Then steamed it for two hours.  Then I left it overnight, and unwrapped it this morning 





and pressed the wet fabric to see what it had wrought.



One of the scarves had some silk dye already, but one was plain white, and the linen piece had pale turmeric dyes on it already.  So this also compared overdyeing with original dyeing.  And found it was all pretty much fun.  Once the frame is done, I can mount the linen square on it for stitching purposes.  Once the parts have arrived..it will all converge at some point.
 

Friday, April 15, 2016

AIR 2016 Week Seven Lemons and Lemonade

Here's the setup for AIR Week Seven, including beaded knitting which uses a crochet hook, stitching on net, and designing ideas.






We were up against a beautiful Spring day, which kept people away in droves, so, since few people got the benefit of this setup, I plan to repeat it next week.  That's the lemon part.

However, the lemonade part is that for the first time, I got to work during the session, not needing to stop and explain and show. So here's the lemonade, a finished phone purse, started as a demo. 




In fact it wasn't wasted, since I showed a couple of stitchers the crochet hook beading idea the evening before, at our meeting, and then a couple of neighbors who dropped in at home the evening after.


You will see that I now have three beaded phone purses.  They seem to fall in seasons, the latest one, in string and blue glass beads, being a summer idea, the white with the blue wooden beads and gold strap a winter one, and the dark rust with I think agates, or some such precious stone, and silver strap, a fall one.  This was not planned, but it occurred to me just now that it's what I seem to have done.

Since I plan to learn a bit of Ukrainian embroidery, and have a kit and instructions ready to go, and Ukrainian embroidery features flowers, perhaps I can stitch a Spring phone purse..all a bit quirky, but if some people, who shall remain nameless, create pillow covers for the season, well, I can do phone purses.  Neener!

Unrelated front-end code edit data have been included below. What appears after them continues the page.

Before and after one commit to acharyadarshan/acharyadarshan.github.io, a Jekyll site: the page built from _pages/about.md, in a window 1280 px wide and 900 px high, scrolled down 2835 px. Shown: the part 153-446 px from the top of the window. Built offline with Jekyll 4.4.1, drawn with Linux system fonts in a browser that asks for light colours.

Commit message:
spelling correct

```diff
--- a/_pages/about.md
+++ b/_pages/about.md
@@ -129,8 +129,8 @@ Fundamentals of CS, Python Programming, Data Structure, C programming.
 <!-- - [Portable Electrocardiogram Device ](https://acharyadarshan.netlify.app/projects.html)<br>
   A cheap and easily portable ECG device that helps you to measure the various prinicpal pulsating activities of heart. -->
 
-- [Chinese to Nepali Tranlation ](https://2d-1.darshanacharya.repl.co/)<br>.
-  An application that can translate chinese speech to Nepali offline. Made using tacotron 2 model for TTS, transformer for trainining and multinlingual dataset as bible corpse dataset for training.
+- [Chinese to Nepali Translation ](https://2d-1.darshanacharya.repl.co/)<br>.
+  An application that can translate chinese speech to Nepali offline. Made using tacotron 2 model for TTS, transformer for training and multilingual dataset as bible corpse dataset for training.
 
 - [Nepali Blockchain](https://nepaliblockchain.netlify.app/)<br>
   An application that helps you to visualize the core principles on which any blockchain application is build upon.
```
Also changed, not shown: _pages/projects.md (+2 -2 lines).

And tomorrow I plan to shop for the piping and connectors to build myself a standing embroidery frame. The original wonderful plans, found on Magpie's blog, go here , are for a freestanding or tabletop frame. 

This link takes you to a nice post on Magpie's blog, always fun to read, and you will see the joke in the previous para as well as a link to the plans for the frame, created by Kathy Shaw, so you get a twofer.  Or a threefer, really.  I think Kathy deserves some sort of citation for this idea, and you will too, once you take a look at the plans.

I plan to adapt them to make a floor frame, and my stitching buds are eager to see how it comes out, after they saw the pvc niddy noddy in action!  They asked me for the link to the original ideas, which I sent, but I will show them my finished product, with any luck, soon.

And while I was musing about this, and thinking, what a pity, I seem to be weaving rather than stitching more than anything at the moment, that it struck me with a blow like a meteor to the head, that this can also be a weaving loom!  And it would be easy to remove the weaving at the end by sliding the members aside rather than cutting and tying the warp ends. Exactly like removing yarn from the niddy noddy.  And it's at an angle all the better to save my stiff neck.  Now I really can't wait to get on with this.

I can use up the rest of the piping left over from the niddy noddy, plus buy more piping (I guess it will be like the hot dogs and rolls, never coming out exactly even, there will always be leftover pipe), and various connectors.And I'll report back in due course.

Monday, April 11, 2016

Why the Artist in Residence notion is labor intensive!

The AIR 2016 is labor intensive partly because as gallery manager and general art director of the libe Donna rightly said, I decided to do it big, how typical of me, too true, and partly because I only include fiber arts in which I already have experience and have either exhibited or taught.

However, that's a range, and it means every week I usually have to refresh my knowledge and skill!  can't claim to show  something if I can't remember exactly how it goes, after all...

So this week, among other things, for Week Seven of nine, this is all your doing, Quinn, I'm refreshing my old skills with beaded knitting where you use a crochet hook to insert the beads.  It's mesmeric and you just don't want to stop once under way. 

I decided to embark on a new small piece, a phone purse, similar to a couple of others I'm bringing, just to demo the concept and to encourage visitors to try a small item for themselves at home.  I find new knitters tend to think in terms of large things like scarves and sweaters and can get a bit daunted when the finish line recedes like mountains in the distance.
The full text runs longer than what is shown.